■ **About this exercise**
Without the pictures, copy all the entries below exactly.

_ _ _ _

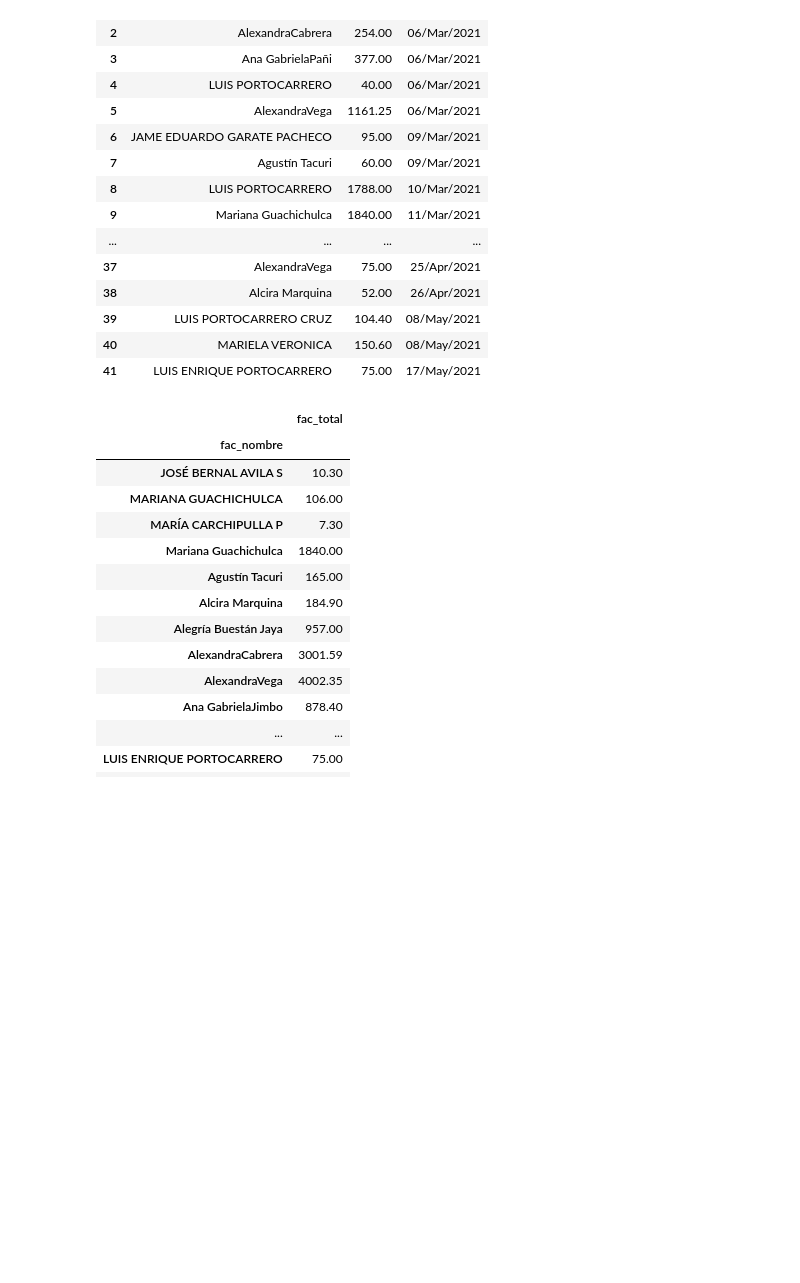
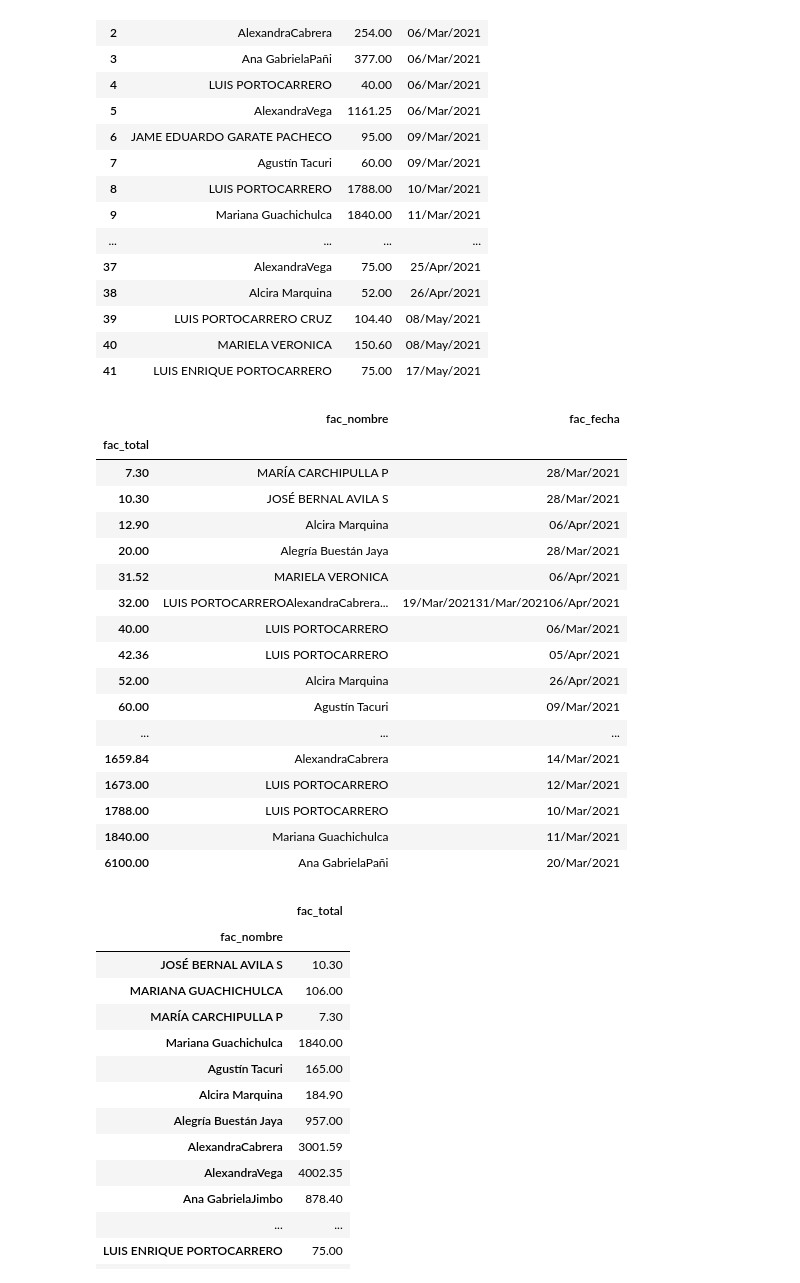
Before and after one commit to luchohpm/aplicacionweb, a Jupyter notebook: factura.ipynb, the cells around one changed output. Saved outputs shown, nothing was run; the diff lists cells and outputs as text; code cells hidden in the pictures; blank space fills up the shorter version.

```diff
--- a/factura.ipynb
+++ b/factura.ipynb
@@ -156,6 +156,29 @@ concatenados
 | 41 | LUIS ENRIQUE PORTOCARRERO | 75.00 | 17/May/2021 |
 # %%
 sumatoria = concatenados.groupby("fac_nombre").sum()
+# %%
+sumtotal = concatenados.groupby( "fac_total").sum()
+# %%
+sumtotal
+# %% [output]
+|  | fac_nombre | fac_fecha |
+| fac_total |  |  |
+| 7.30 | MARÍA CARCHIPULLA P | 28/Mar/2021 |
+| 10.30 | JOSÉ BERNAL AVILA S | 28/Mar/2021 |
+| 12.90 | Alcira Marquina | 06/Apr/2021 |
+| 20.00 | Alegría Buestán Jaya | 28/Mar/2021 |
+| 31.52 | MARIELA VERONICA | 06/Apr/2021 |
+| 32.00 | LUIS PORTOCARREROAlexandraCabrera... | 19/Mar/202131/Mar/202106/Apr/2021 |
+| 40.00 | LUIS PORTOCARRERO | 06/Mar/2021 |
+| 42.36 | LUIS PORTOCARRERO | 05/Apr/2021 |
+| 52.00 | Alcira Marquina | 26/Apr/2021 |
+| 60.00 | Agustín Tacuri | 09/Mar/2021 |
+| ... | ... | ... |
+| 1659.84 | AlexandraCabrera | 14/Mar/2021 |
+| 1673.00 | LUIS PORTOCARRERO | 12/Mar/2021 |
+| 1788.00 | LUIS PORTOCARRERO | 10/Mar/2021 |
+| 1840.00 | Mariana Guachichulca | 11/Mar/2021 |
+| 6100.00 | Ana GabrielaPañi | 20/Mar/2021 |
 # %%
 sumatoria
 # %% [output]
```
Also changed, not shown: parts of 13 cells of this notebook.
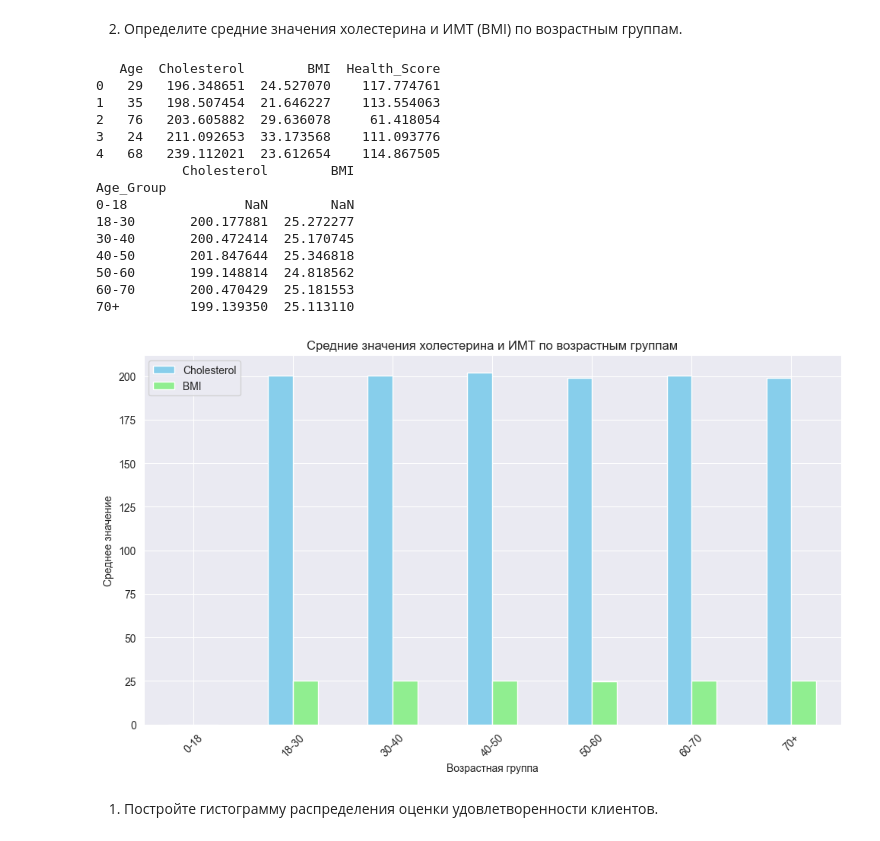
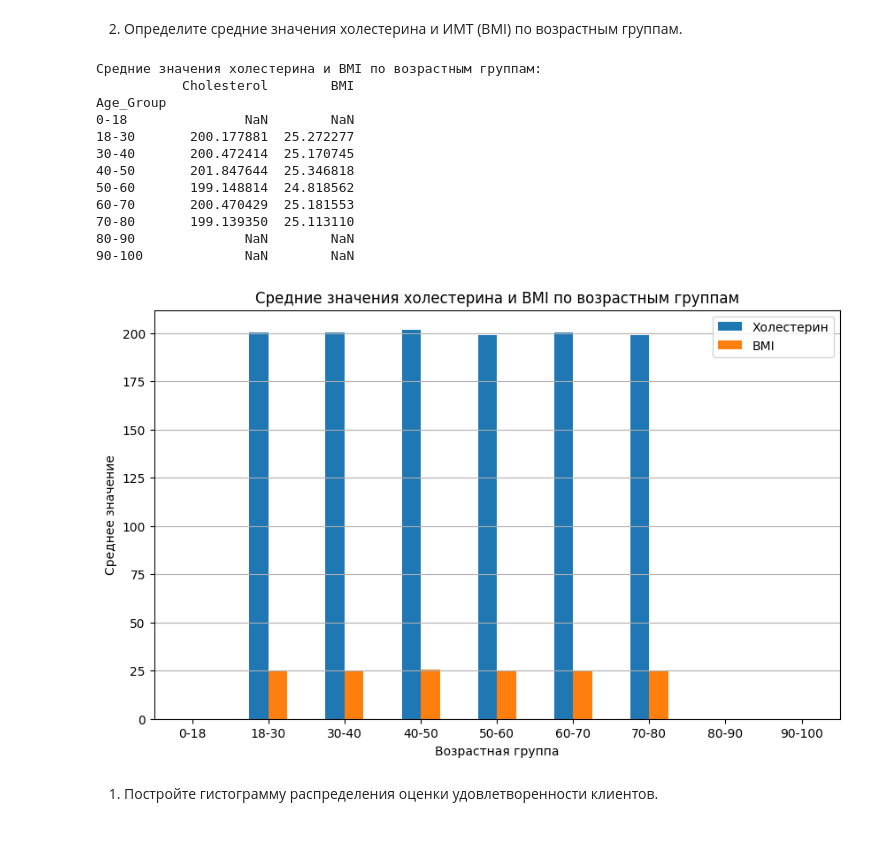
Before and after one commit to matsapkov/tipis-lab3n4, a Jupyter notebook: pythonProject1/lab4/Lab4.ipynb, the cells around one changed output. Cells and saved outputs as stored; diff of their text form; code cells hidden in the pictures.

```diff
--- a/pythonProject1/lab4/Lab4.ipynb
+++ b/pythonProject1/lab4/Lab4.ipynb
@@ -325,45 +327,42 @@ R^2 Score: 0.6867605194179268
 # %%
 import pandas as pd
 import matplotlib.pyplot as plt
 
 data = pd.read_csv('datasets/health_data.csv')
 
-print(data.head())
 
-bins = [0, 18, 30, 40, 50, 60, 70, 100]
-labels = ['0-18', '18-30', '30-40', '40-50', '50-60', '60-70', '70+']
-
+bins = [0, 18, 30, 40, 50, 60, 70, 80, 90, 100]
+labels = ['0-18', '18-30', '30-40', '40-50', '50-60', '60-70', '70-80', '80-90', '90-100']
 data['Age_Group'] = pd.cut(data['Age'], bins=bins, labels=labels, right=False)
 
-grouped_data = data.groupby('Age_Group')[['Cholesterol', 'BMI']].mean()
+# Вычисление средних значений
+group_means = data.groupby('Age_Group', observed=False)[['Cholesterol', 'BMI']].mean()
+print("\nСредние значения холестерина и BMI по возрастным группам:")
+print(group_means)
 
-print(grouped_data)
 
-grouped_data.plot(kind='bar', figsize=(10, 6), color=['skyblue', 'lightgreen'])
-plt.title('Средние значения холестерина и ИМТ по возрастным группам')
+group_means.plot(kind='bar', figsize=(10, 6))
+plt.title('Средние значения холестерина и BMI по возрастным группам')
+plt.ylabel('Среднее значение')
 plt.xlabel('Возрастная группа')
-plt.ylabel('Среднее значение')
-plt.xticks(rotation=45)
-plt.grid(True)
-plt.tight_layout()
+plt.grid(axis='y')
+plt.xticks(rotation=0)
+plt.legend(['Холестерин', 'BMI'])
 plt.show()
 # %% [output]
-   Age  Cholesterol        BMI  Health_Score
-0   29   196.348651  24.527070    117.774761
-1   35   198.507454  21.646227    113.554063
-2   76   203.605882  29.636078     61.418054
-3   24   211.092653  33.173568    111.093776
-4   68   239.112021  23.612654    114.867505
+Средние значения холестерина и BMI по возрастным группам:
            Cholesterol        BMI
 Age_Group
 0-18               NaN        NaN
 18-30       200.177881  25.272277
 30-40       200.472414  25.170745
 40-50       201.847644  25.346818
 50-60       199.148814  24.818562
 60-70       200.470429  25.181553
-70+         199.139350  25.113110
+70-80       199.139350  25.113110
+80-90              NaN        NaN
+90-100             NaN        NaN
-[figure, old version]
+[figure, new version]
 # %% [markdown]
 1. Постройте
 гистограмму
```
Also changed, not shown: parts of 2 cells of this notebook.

_ _ _ _

■ **Result for this exercise**
Before and after one commit to luchohpm/aplicacionweb, a Jupyter notebook: factura.ipynb, the cells around one changed output. Saved outputs shown, nothing was run; the diff lists cells and outputs as text; code cells hidden in the pictures; blank space fills up the shorter version.

```diff
--- a/factura.ipynb
+++ b/factura.ipynb
@@ -156,6 +156,29 @@ concatenados
 | 41 | LUIS ENRIQUE PORTOCARRERO | 75.00 | 17/May/2021 |
 # %%
 sumatoria = concatenados.groupby("fac_nombre").sum()
+# %%
+sumtotal = concatenados.groupby( "fac_total").sum()
+# %%
+sumtotal
+# %% [output]
+|  | fac_nombre | fac_fecha |
+| fac_total |  |  |
+| 7.30 | MARÍA CARCHIPULLA P | 28/Mar/2021 |
+| 10.30 | JOSÉ BERNAL AVILA S | 28/Mar/2021 |
+| 12.90 | Alcira Marquina | 06/Apr/2021 |
+| 20.00 | Alegría Buestán Jaya | 28/Mar/2021 |
+| 31.52 | MARIELA VERONICA | 06/Apr/2021 |
+| 32.00 | LUIS PORTOCARREROAlexandraCabrera... | 19/Mar/202131/Mar/202106/Apr/2021 |
+| 40.00 | LUIS PORTOCARRERO | 06/Mar/2021 |
+| 42.36 | LUIS PORTOCARRERO | 05/Apr/2021 |
+| 52.00 | Alcira Marquina | 26/Apr/2021 |
+| 60.00 | Agustín Tacuri | 09/Mar/2021 |
+| ... | ... | ... |
+| 1659.84 | AlexandraCabrera | 14/Mar/2021 |
+| 1673.00 | LUIS PORTOCARRERO | 12/Mar/2021 |
+| 1788.00 | LUIS PORTOCARRERO | 10/Mar/2021 |
+| 1840.00 | Mariana Guachichulca | 11/Mar/2021 |
+| 6100.00 | Ana GabrielaPañi | 20/Mar/2021 |
 # %%
 sumatoria
 # %% [output]
```
Also changed, not shown: parts of 13 cells of this notebook.
Before and after one commit to matsapkov/tipis-lab3n4, a Jupyter notebook: pythonProject1/lab4/Lab4.ipynb, the cells around one changed output. Cells and saved outputs as stored; diff of their text form; code cells hidden in the pictures.

```diff
--- a/pythonProject1/lab4/Lab4.ipynb
+++ b/pythonProject1/lab4/Lab4.ipynb
@@ -325,45 +327,42 @@ R^2 Score: 0.6867605194179268
 # %%
 import pandas as pd
 import matplotlib.pyplot as plt
 
 data = pd.read_csv('datasets/health_data.csv')
 
-print(data.head())
 
-bins = [0, 18, 30, 40, 50, 60, 70, 100]
-labels = ['0-18', '18-30', '30-40', '40-50', '50-60', '60-70', '70+']
-
+bins = [0, 18, 30, 40, 50, 60, 70, 80, 90, 100]
+labels = ['0-18', '18-30', '30-40', '40-50', '50-60', '60-70', '70-80', '80-90', '90-100']
 data['Age_Group'] = pd.cut(data['Age'], bins=bins, labels=labels, right=False)
 
-grouped_data = data.groupby('Age_Group')[['Cholesterol', 'BMI']].mean()
+# Вычисление средних значений
+group_means = data.groupby('Age_Group', observed=False)[['Cholesterol', 'BMI']].mean()
+print("\nСредние значения холестерина и BMI по возрастным группам:")
+print(group_means)
 
-print(grouped_data)
 
-grouped_data.plot(kind='bar', figsize=(10, 6), color=['skyblue', 'lightgreen'])
-plt.title('Средние значения холестерина и ИМТ по возрастным группам')
+group_means.plot(kind='bar', figsize=(10, 6))
+plt.title('Средние значения холестерина и BMI по возрастным группам')
+plt.ylabel('Среднее значение')
 plt.xlabel('Возрастная группа')
-plt.ylabel('Среднее значение')
-plt.xticks(rotation=45)
-plt.grid(True)
-plt.tight_layout()
+plt.grid(axis='y')
+plt.xticks(rotation=0)
+plt.legend(['Холестерин', 'BMI'])
 plt.show()
 # %% [output]
-   Age  Cholesterol        BMI  Health_Score
-0   29   196.348651  24.527070    117.774761
-1   35   198.507454  21.646227    113.554063
-2   76   203.605882  29.636078     61.418054
-3   24   211.092653  33.173568    111.093776
-4   68   239.112021  23.612654    114.867505
+Средние значения холестерина и BMI по возрастным группам:
            Cholesterol        BMI
 Age_Group
 0-18               NaN        NaN
 18-30       200.177881  25.272277
 30-40       200.472414  25.170745
 40-50       201.847644  25.346818
 50-60       199.148814  24.818562
 60-70       200.470429  25.181553
-70+         199.139350  25.113110
+70-80       199.139350  25.113110
+80-90              NaN        NaN
+90-100             NaN        NaN
-[figure, old version]
+[figure, new version]
 # %% [markdown]
 1. Постройте
 гистограмму
```
Also changed, not shown: parts of 2 cells of this notebook.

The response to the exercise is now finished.